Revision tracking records
►
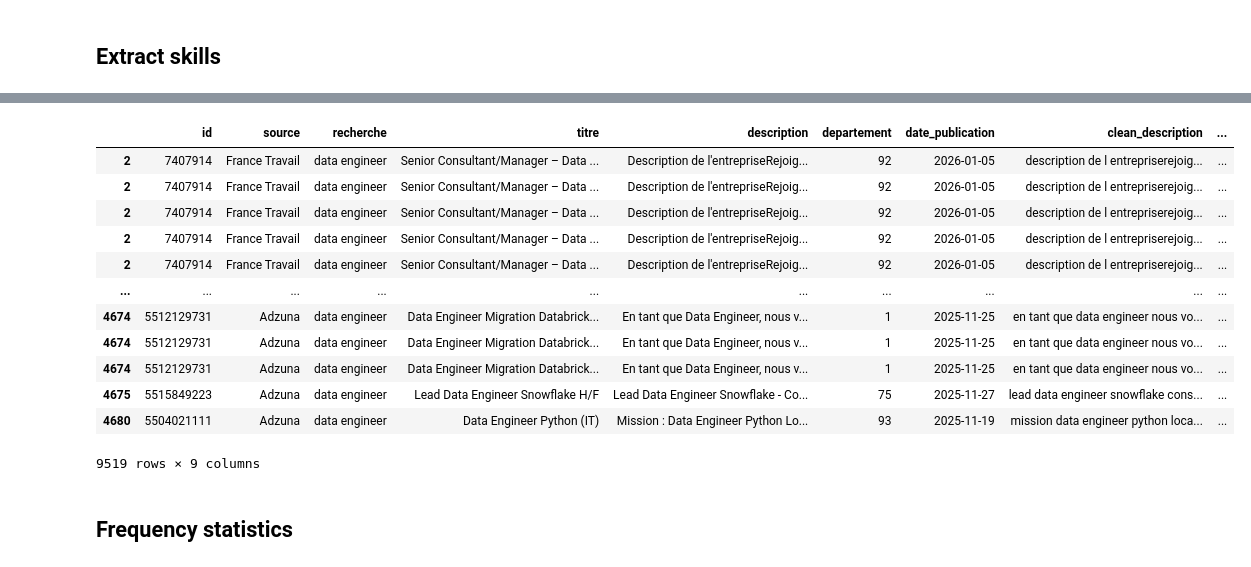
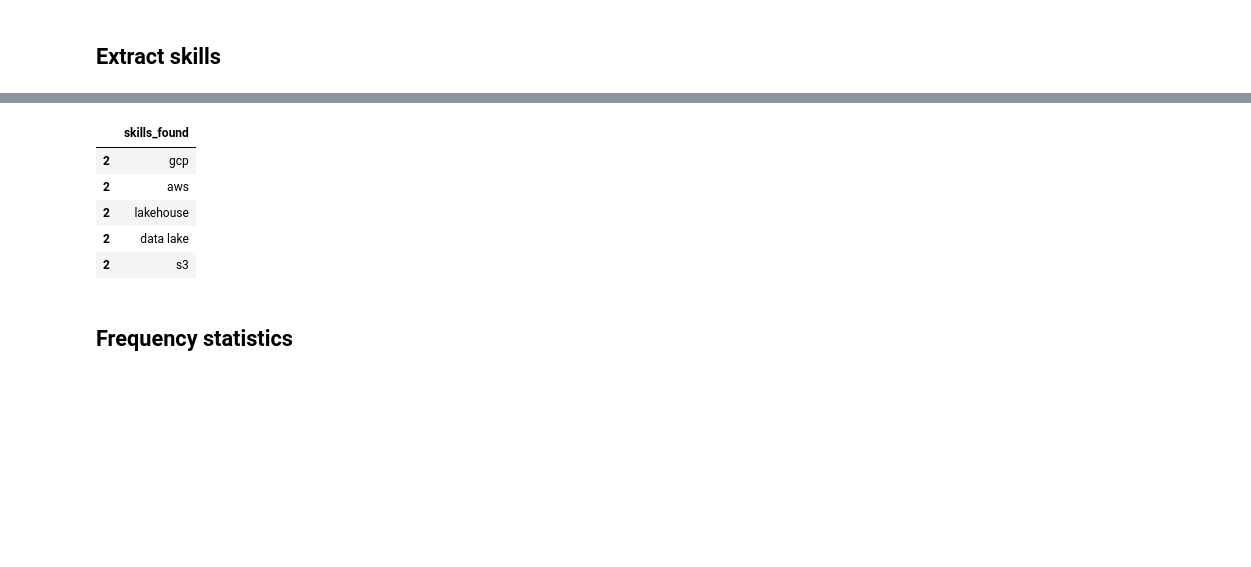
Before and after one commit to thcarole1/data-engineer-skills, a Jupyter notebook: notebooks/Data engineer skills.ipynb, the cells around one changed output, grey strips where cells are left out. Cells and saved outputs as stored; diff of their text form; code cells hidden in the pictures; blank space fills up the shorter version.

```diff
--- a/notebooks/Data engineer skills.ipynb
+++ b/notebooks/Data engineer skills.ipynb
@@ -202,23 +204,16 @@ df[["id", "skills_found"]].head()
 # %%
 # Long-form exploitation
 skills_long = df.explode("skills_found")
 skills_long = skills_long.dropna(subset=["skills_found"])
 
-skills_long
+skills_long[["skills_found"]].head()
 # %% [output]
-|  | id | source | recherche | titre | description | departement | date_publication | clean_description | ... |
-| 2 | 7407914 | France Travail | data engineer | Senior Consultant/Manager – Data ... | Description de l'entrepriseRejoig... | 92 | 2026-01-05 | description de l entrepriserejoig... | ... |
-| 2 | 7407914 | France Travail | data engineer | Senior Consultant/Manager – Data ... | Description de l'entrepriseRejoig... | 92 | 2026-01-05 | description de l entrepriserejoig... | ... |
-| 2 | 7407914 | France Travail | data engineer | Senior Consultant/Manager – Data ... | Description de l'entrepriseRejoig... | 92 | 2026-01-05 | description de l entrepriserejoig... | ... |
-| 2 | 7407914 | France Travail | data engineer | Senior Consultant/Manager – Data ... | Description de l'entrepriseRejoig... | 92 | 2026-01-05 | description de l entrepriserejoig... | ... |
-| 2 | 7407914 | France Travail | data engineer | Senior Consultant/Manager – Data ... | Description de l'entrepriseRejoig... | 92 | 2026-01-05 | description de l entrepriserejoig... | ... |
-| ... | ... | ... | ... | ... | ... | ... | ... | ... | ... |
-| 4674 | 5512129731 | Adzuna | data engineer | Data Engineer Migration Databrick... | En tant que Data Engineer, nous v... | 1 | 2025-11-25 | en tant que data engineer nous vo... | ... |
-| 4674 | 5512129731 | Adzuna | data engineer | Data Engineer Migration Databrick... | En tant que Data Engineer, nous v... | 1 | 2025-11-25 | en tant que data engineer nous vo... | ... |
-| 4674 | 5512129731 | Adzuna | data engineer | Data Engineer Migration Databrick... | En tant que Data Engineer, nous v... | 1 | 2025-11-25 | en tant que data engineer nous vo... | ... |
-| 4675 | 5515849223 | Adzuna | data engineer | Lead Data Engineer Snowflake H/F | Lead Data Engineer Snowflake - Co... | 75 | 2025-11-27 | lead data engineer snowflake cons... | ... |
-| 4680 | 5504021111 | Adzuna | data engineer | Data Engineer Python (IT) | Mission : Data Engineer Python Lo... | 93 | 2025-11-19 | mission data engineer python loca... | ... |
+|  | skills_found |
+| 2 | gcp |
+| 2 | aws |
+| 2 | lakehouse |
+| 2 | data lake |
+| 2 | s3 |
-9519 rows × 9 columns
 # %% [markdown]
 ## Frequency statistics
 # %%
```
Also changed, not shown: parts of 15 cells of this notebook.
◄
*What you will do*
Pictures aside, repeat each entry in full and without change.

*Output below*
Before and after one commit to thcarole1/data-engineer-skills, a Jupyter notebook: notebooks/Data engineer skills.ipynb, the cells around one changed output, grey strips where cells are left out. Cells and saved outputs as stored; diff of their text form; code cells hidden in the pictures; blank space fills up the shorter version.

```diff
--- a/notebooks/Data engineer skills.ipynb
+++ b/notebooks/Data engineer skills.ipynb
@@ -202,23 +204,16 @@ df[["id", "skills_found"]].head()
 # %%
 # Long-form exploitation
 skills_long = df.explode("skills_found")
 skills_long = skills_long.dropna(subset=["skills_found"])
 
-skills_long
+skills_long[["skills_found"]].head()
 # %% [output]
-|  | id | source | recherche | titre | description | departement | date_publication | clean_description | ... |
-| 2 | 7407914 | France Travail | data engineer | Senior Consultant/Manager – Data ... | Description de l'entrepriseRejoig... | 92 | 2026-01-05 | description de l entrepriserejoig... | ... |
-| 2 | 7407914 | France Travail | data engineer | Senior Consultant/Manager – Data ... | Description de l'entrepriseRejoig... | 92 | 2026-01-05 | description de l entrepriserejoig... | ... |
-| 2 | 7407914 | France Travail | data engineer | Senior Consultant/Manager – Data ... | Description de l'entrepriseRejoig... | 92 | 2026-01-05 | description de l entrepriserejoig... | ... |
-| 2 | 7407914 | France Travail | data engineer | Senior Consultant/Manager – Data ... | Description de l'entrepriseRejoig... | 92 | 2026-01-05 | description de l entrepriserejoig... | ... |
-| 2 | 7407914 | France Travail | data engineer | Senior Consultant/Manager – Data ... | Description de l'entrepriseRejoig... | 92 | 2026-01-05 | description de l entrepriserejoig... | ... |
-| ... | ... | ... | ... | ... | ... | ... | ... | ... | ... |
-| 4674 | 5512129731 | Adzuna | data engineer | Data Engineer Migration Databrick... | En tant que Data Engineer, nous v... | 1 | 2025-11-25 | en tant que data engineer nous vo... | ... |
-| 4674 | 5512129731 | Adzuna | data engineer | Data Engineer Migration Databrick... | En tant que Data Engineer, nous v... | 1 | 2025-11-25 | en tant que data engineer nous vo... | ... |
-| 4674 | 5512129731 | Adzuna | data engineer | Data Engineer Migration Databrick... | En tant que Data Engineer, nous v... | 1 | 2025-11-25 | en tant que data engineer nous vo... | ... |
-| 4675 | 5515849223 | Adzuna | data engineer | Lead Data Engineer Snowflake H/F | Lead Data Engineer Snowflake - Co... | 75 | 2025-11-27 | lead data engineer snowflake cons... | ... |
-| 4680 | 5504021111 | Adzuna | data engineer | Data Engineer Python (IT) | Mission : Data Engineer Python Lo... | 93 | 2025-11-19 | mission data engineer python loca... | ... |
+|  | skills_found |
+| 2 | gcp |
+| 2 | aws |
+| 2 | lakehouse |
+| 2 | data lake |
+| 2 | s3 |
-9519 rows × 9 columns
 # %% [markdown]
 ## Frequency statistics
 # %%
```
Also changed, not shown: parts of 15 cells of this notebook.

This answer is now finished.